### [Goal of the exercise]
Copy whichever lines of the data hold the word "index".

### [Material for the task]
****************

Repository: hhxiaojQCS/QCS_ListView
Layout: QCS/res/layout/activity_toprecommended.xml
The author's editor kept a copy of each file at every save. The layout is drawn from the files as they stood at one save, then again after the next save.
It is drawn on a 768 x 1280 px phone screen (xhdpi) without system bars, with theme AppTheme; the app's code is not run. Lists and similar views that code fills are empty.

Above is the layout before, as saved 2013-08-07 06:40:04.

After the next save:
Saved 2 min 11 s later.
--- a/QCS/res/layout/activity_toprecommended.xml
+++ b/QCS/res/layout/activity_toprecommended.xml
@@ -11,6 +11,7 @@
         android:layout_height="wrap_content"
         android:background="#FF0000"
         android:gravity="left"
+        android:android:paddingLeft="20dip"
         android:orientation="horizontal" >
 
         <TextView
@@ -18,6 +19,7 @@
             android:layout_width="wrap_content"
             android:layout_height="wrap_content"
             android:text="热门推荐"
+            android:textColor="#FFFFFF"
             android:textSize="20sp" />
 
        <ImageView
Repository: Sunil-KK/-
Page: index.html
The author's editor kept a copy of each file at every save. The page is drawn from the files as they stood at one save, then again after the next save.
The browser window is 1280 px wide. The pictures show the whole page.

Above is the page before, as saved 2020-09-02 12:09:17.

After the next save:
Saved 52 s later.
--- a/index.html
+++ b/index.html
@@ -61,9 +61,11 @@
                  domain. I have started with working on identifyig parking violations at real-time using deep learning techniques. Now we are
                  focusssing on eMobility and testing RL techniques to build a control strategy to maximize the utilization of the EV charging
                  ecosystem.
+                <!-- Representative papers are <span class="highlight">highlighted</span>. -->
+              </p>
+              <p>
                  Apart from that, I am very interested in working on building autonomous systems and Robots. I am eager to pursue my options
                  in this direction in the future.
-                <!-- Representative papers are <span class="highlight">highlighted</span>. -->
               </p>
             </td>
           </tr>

****************

### [Exercise output]
Page: index.html
--- a/index.html
+++ b/index.html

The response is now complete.